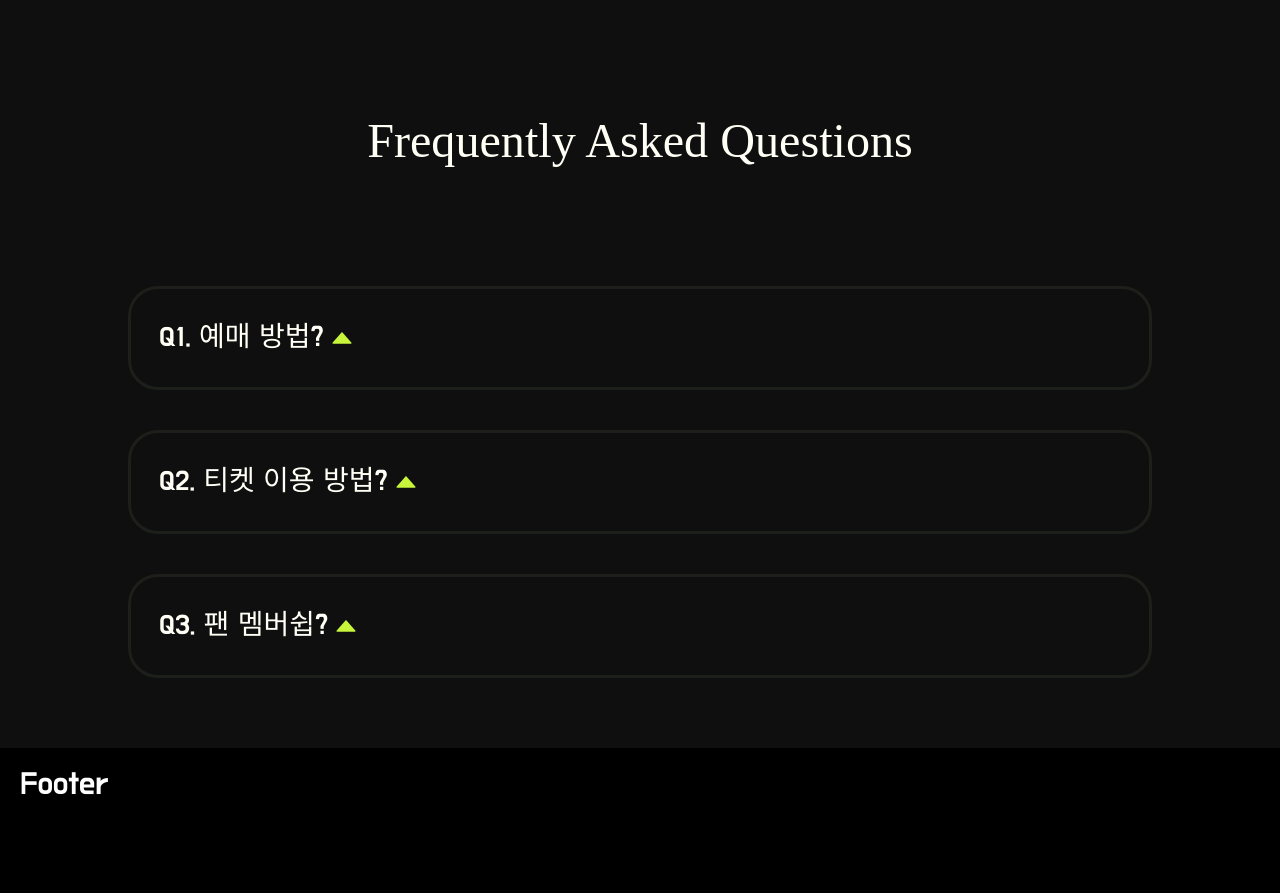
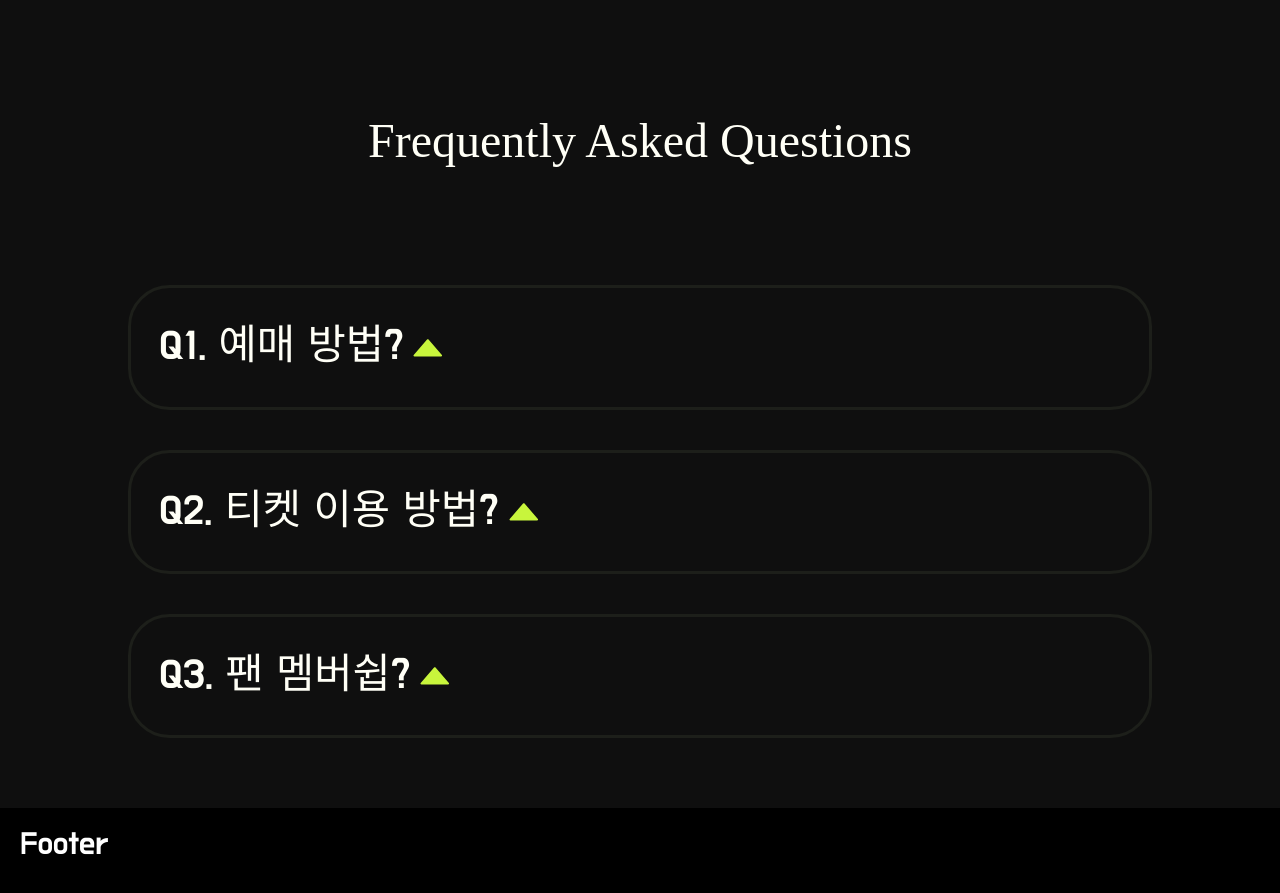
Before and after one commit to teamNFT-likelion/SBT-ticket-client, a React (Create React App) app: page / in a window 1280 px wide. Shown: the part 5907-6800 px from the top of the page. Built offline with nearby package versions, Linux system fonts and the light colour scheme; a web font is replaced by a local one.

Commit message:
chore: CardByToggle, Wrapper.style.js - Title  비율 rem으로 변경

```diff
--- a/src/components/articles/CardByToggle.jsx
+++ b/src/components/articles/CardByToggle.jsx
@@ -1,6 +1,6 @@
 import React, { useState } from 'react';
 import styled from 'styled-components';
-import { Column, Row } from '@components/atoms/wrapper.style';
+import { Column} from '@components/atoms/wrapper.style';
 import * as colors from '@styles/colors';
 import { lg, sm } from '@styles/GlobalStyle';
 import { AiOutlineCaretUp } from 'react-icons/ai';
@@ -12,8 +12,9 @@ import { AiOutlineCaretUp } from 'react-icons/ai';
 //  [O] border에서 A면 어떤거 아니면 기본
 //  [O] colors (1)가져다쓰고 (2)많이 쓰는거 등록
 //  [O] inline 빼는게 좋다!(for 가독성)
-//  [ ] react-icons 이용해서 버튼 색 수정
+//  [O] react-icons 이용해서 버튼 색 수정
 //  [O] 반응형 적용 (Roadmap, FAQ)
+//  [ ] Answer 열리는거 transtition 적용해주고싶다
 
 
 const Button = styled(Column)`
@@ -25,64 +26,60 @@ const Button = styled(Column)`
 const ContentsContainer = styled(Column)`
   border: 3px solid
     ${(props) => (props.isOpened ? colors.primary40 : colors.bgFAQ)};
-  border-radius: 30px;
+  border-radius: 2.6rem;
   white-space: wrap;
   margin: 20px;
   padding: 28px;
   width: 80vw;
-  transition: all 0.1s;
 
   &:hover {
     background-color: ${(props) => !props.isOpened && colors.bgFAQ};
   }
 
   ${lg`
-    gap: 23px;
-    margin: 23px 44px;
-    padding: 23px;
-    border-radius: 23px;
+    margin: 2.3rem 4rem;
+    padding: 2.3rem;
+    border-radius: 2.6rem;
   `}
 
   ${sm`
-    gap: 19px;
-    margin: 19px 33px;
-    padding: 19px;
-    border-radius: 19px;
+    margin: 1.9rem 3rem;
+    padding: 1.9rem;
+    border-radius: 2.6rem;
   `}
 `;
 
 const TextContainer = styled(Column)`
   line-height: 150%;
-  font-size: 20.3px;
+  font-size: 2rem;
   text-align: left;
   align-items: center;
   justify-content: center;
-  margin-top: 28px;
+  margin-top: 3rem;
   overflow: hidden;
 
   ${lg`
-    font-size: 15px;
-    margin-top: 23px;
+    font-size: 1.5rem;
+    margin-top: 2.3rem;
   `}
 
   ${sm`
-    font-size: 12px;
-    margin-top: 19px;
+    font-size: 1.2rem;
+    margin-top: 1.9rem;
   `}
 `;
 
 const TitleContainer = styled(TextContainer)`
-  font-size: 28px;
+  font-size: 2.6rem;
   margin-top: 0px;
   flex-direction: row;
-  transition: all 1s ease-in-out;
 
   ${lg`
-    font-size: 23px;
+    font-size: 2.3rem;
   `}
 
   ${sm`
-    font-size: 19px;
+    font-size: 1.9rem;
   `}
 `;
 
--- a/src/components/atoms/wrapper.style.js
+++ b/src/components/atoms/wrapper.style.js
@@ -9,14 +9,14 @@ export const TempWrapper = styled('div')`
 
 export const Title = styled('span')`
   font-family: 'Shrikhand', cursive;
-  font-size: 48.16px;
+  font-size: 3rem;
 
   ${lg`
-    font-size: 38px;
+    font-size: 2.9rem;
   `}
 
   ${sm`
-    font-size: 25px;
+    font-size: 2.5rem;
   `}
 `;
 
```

----------

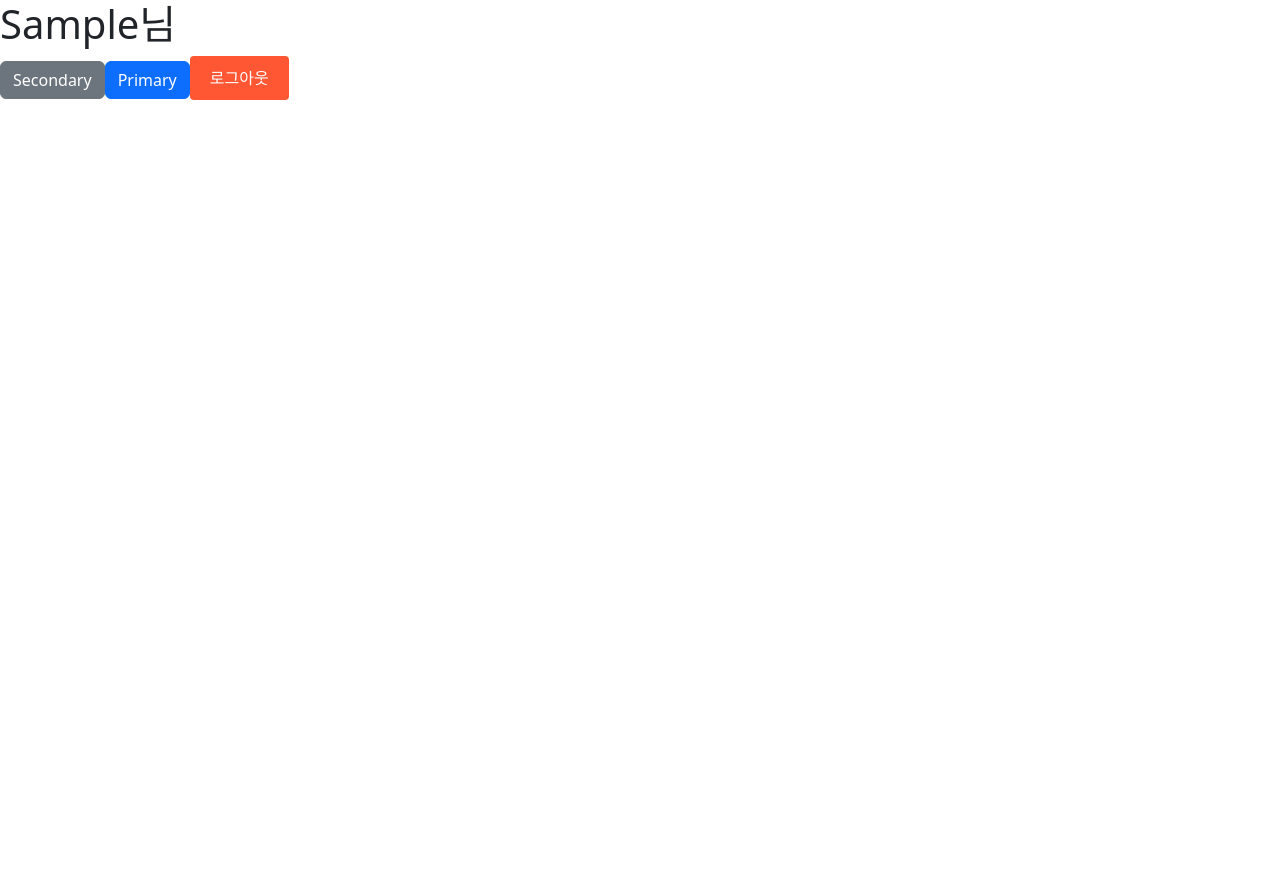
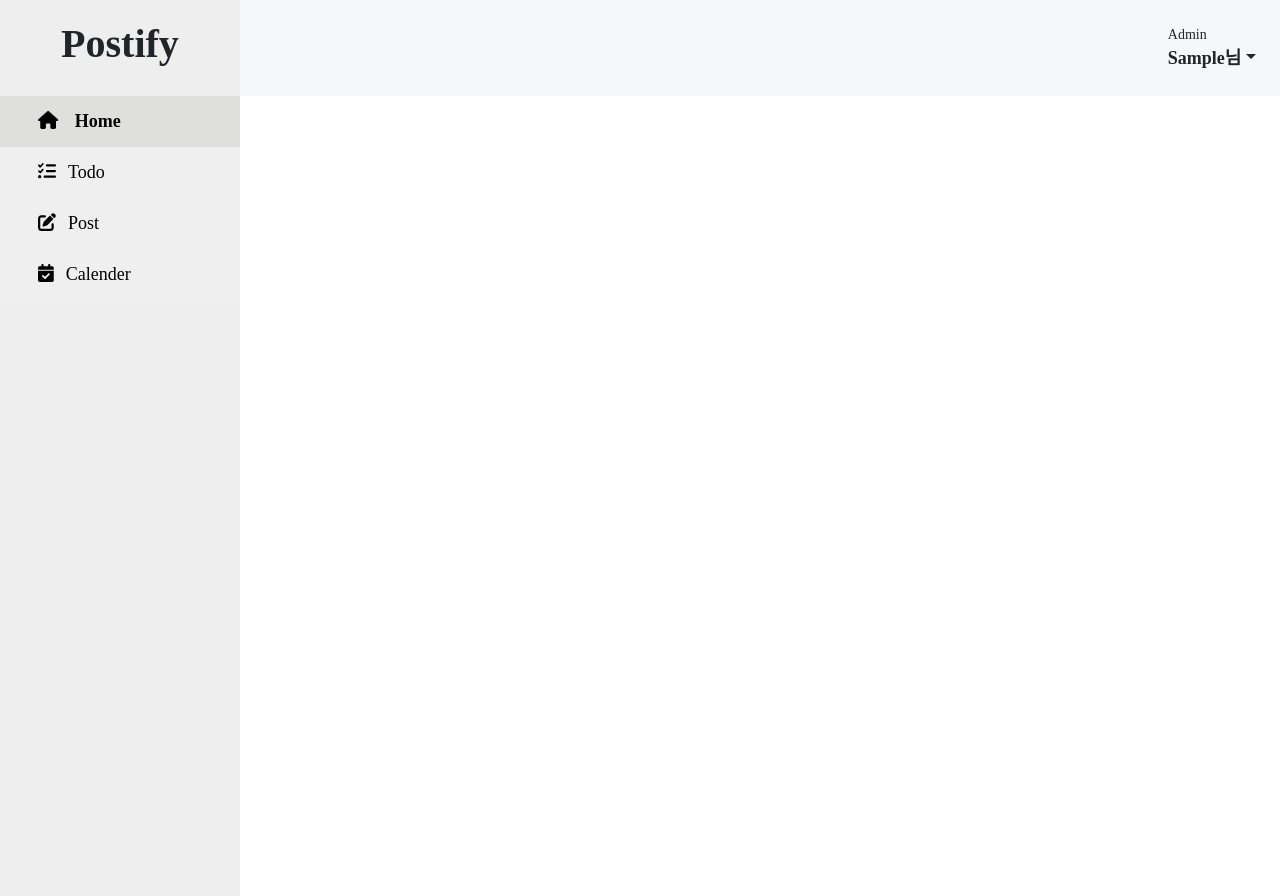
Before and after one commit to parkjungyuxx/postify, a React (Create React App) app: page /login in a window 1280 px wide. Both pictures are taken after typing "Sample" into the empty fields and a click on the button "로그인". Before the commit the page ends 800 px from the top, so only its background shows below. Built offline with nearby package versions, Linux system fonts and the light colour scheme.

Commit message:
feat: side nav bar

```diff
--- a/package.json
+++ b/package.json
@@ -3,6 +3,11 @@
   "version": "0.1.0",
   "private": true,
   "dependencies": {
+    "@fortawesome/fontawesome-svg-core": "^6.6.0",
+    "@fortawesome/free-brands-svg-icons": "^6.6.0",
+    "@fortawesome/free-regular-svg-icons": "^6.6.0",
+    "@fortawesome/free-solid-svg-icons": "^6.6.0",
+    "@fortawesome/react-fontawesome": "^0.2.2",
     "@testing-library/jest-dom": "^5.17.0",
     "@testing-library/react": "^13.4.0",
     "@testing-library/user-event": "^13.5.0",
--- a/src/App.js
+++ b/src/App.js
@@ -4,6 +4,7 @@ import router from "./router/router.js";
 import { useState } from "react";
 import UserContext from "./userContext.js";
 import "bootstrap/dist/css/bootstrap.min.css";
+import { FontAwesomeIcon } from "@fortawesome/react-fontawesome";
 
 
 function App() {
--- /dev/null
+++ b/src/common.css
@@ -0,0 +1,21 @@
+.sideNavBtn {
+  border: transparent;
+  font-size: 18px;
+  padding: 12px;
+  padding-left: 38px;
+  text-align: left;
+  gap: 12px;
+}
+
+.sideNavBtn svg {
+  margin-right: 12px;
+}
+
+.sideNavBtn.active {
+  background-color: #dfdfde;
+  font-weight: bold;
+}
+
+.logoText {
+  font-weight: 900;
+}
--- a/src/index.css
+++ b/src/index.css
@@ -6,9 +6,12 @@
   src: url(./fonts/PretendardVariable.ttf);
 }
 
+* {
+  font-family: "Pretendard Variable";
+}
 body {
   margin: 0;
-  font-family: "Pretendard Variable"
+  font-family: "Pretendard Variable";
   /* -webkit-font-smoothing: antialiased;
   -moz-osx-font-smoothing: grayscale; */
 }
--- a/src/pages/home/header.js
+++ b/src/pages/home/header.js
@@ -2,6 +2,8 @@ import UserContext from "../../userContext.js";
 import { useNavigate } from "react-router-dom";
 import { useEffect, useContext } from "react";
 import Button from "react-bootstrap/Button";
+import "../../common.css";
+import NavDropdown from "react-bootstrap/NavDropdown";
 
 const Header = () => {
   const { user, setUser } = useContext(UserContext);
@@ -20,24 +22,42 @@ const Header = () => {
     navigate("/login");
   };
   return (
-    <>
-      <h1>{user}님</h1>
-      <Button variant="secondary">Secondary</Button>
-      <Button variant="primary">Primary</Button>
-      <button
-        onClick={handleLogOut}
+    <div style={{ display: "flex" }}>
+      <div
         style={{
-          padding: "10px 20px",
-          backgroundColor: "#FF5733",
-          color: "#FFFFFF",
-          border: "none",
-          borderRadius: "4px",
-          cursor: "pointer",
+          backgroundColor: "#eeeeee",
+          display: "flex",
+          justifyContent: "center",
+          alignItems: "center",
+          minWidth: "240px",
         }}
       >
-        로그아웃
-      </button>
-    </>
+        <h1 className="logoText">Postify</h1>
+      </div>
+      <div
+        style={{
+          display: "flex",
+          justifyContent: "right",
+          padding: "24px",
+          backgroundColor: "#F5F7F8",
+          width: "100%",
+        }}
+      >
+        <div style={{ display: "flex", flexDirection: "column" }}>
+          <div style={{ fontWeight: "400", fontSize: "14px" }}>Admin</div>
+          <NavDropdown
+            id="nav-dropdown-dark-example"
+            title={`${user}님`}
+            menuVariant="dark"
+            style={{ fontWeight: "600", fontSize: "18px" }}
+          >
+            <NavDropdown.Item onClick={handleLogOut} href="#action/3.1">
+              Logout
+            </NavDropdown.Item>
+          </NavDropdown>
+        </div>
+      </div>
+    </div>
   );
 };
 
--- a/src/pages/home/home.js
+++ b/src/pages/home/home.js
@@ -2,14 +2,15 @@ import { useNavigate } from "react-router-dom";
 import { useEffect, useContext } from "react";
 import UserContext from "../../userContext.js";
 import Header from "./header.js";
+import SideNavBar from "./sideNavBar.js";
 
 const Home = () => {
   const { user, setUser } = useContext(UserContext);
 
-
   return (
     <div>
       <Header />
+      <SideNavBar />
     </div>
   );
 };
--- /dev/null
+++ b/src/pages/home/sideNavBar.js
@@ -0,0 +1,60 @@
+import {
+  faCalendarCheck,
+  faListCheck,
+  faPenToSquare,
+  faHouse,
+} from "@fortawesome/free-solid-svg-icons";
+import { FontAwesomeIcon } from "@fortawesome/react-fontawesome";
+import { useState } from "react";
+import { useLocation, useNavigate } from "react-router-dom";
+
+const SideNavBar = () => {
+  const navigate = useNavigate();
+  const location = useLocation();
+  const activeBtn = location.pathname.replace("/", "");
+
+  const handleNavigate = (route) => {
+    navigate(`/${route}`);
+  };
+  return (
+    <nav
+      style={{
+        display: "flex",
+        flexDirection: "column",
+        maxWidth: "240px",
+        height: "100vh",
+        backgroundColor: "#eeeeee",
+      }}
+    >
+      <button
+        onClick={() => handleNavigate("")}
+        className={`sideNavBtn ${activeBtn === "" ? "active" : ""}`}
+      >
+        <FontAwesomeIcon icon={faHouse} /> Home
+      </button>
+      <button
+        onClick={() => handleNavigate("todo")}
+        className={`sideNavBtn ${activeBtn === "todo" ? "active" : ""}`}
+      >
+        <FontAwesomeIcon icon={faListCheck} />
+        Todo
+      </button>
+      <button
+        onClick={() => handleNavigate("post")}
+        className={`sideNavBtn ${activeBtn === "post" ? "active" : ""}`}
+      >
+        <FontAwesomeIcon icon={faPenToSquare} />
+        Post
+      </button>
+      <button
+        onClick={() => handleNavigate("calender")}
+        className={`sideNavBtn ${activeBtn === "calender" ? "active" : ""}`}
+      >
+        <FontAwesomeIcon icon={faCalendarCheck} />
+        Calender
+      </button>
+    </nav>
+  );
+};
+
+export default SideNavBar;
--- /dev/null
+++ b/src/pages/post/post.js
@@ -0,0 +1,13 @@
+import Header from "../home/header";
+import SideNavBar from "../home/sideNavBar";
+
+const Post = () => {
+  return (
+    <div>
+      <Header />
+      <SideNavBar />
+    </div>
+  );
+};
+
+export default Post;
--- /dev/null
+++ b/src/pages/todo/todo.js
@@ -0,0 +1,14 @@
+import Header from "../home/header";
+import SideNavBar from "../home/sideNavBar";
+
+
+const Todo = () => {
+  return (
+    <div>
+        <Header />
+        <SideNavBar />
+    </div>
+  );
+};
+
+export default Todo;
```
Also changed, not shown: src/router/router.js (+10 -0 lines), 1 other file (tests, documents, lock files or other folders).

----------

WHAT YOU ARE ASKED TO DO: Only a number is wanted here. How many lines in the material contain "styled"?

SOLUTION TO THIS TASK: 8